Concise Introduction to Tonal Harmony: Show It! Formative Adaptive Quizzing Powered by InQuizitive. Integrated website. Published 2016. https://digital.wwnorton.com/conciseharmony. Formats start at $85.
Our students expect and relish technology in the classroom; thus, the time is ripe for rethinking how we measure fluency and literacy in undergraduate music theory. Norton has created an integrated website for its music theory textbook, Concise Introduction to Tonal Harmony (L. Poundie Burstein/Joseph N. Straus), that helps students assess their mastery of the material using Show It!. The questions for these online quizzes have a mixture of learning levels (e.g., application, knowledge, comprehension, analysis), and the students must complete a specific number of questions and achieve a target point score. To increase the number of points earned for each question, the level of confidence, which ranges from “I have no idea!” to “I know I know it!,” can be set before each response. After the student answers the required number of questions, the instructor receives the grade, the average time spent, and the average grade (students can improve their score by responding to more questions before the instructor’s due date).
The questions are all interactive: students either drag-and-drop elements from one place to another, or find and click a choice (e.g., a pitch or a statement). Each response elicits immediate feedback. If a student answers a fixed number of consecutive questions incorrectly, a screen with a timer instructs them to take a break and review particular pages in the eBook before continuing.
The pages are well designed. The top of each screen gives the chapter number; underneath the chapter number is the page or pages in the eBook and the learning objective for the question. If it is a multiple-choice question, the possible answers are set off in pale yellow. If the answer requires filling in the blank, the potential answers are in pale yellow against a blue background; each blank is enclosed in a dotted blue square that changes to a green background when the correct answer is dragged into it.
On the right side of window is the confidence bar, the activity score, the grade after the minimum number of questions is answered, and a “Question Help/Challenge” button. The grade can be raised to 100% by answering more questions correctly. The activity score, which can be accessed at any time, shows the learning objective (e.g., identifying chord/note function, Roman-numeral analysis, voice leading, part writing) and the student’s accuracy in each objective.
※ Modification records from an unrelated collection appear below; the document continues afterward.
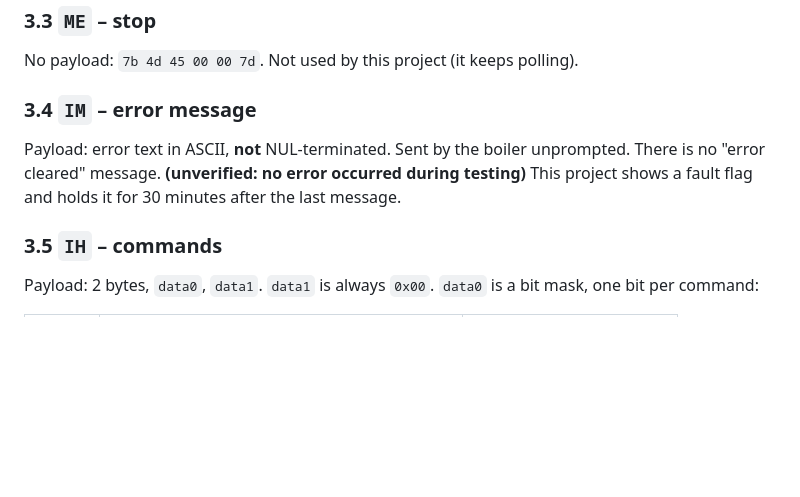
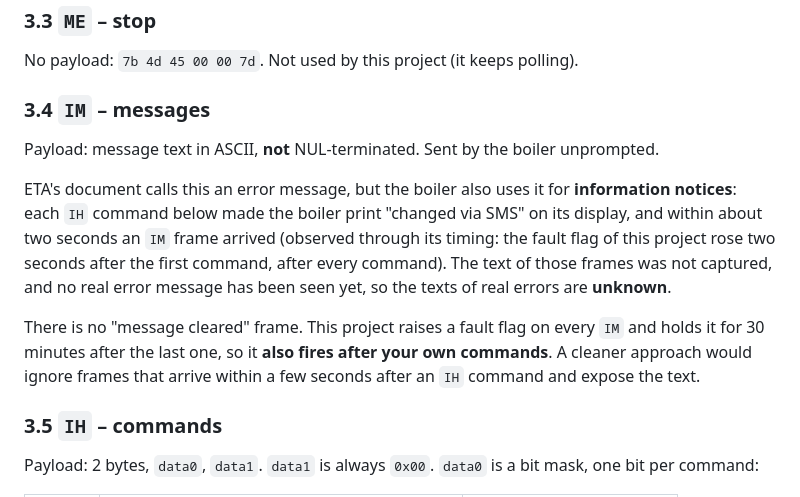
Before and after one commit to eibach/eta-aeb-zigbee, a Markdown page: docs/protocol.md, the part around the change. Drawn GitHub-style; blank space fills up the shorter version.

```diff
--- a/docs/protocol.md
+++ b/docs/protocol.md
@@ -109,11 +109,19 @@ Things to know:
 
 No payload: `7b 4d 45 00 00 7d`. Not used by this project (it keeps polling).
 
-### 3.4 `IM` – error message
+### 3.4 `IM` – messages
 
-Payload: error text in ASCII, **not** NUL-terminated. Sent by the boiler unprompted. There is no
-"error cleared" message. **(unverified: no error occurred during testing)** This project shows a fault flag and
-holds it for 30 minutes after the last message.
+Payload: message text in ASCII, **not** NUL-terminated. Sent by the boiler unprompted.
+
+ETA's document calls this an error message, but the boiler also uses it for **information notices**: each `IH`
+command below made the boiler print "changed via SMS" on its display, and within about two seconds an `IM`
+frame arrived (observed through its timing: the fault flag of this project rose two seconds after the first
+command, after every command). The text of those frames was not captured, and no real error message has been
+seen yet, so the texts of real errors are **unknown**.
+
+There is no "message cleared" frame. This project raises a fault flag on every `IM` and holds it for 30 minutes
+after the last one, so it **also fires after your own commands**. A cleaner approach would ignore frames that
+arrive within a few seconds after an `IH` command and expose the text.
 
 ### 3.5 `IH` – commands
 
```
Also changed, not shown: README.md (+8 -1 lines), docs/troubleshooting.md (+6 -0 lines), docs/images/dashboard.png (added).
Most analysis questions have a playback bar that is also available after the students complete specific voice leading or part writing examples. Unfortunately, the playback bar for some of the voice leading or part writing examples obscures the musical example. The students need to be told to drag the playback frame to the right side of the screen.
Chapter 36 (Sonata form) was a frustrating experience. Snapshots of scores are given with neither measure numbers nor a playback button. Yet, users are required to “identify the only HC in this section” from a list of four measures. Oops.
While aural skills are not included in the text, the intellect and the ear are brought together in many questions (e.g., identifying a specific chord progression or distinguishing among the binary forms). This particular activity may frustrate some students, and they will probably use the “Question Help/Challenge” button to protest the inclusion of aural response questions in a theory class.
Overall, Show It! successfully reimagines how we measure musical literacy; it offers the students varying ways to engage with the material and receive immediate reinforcement.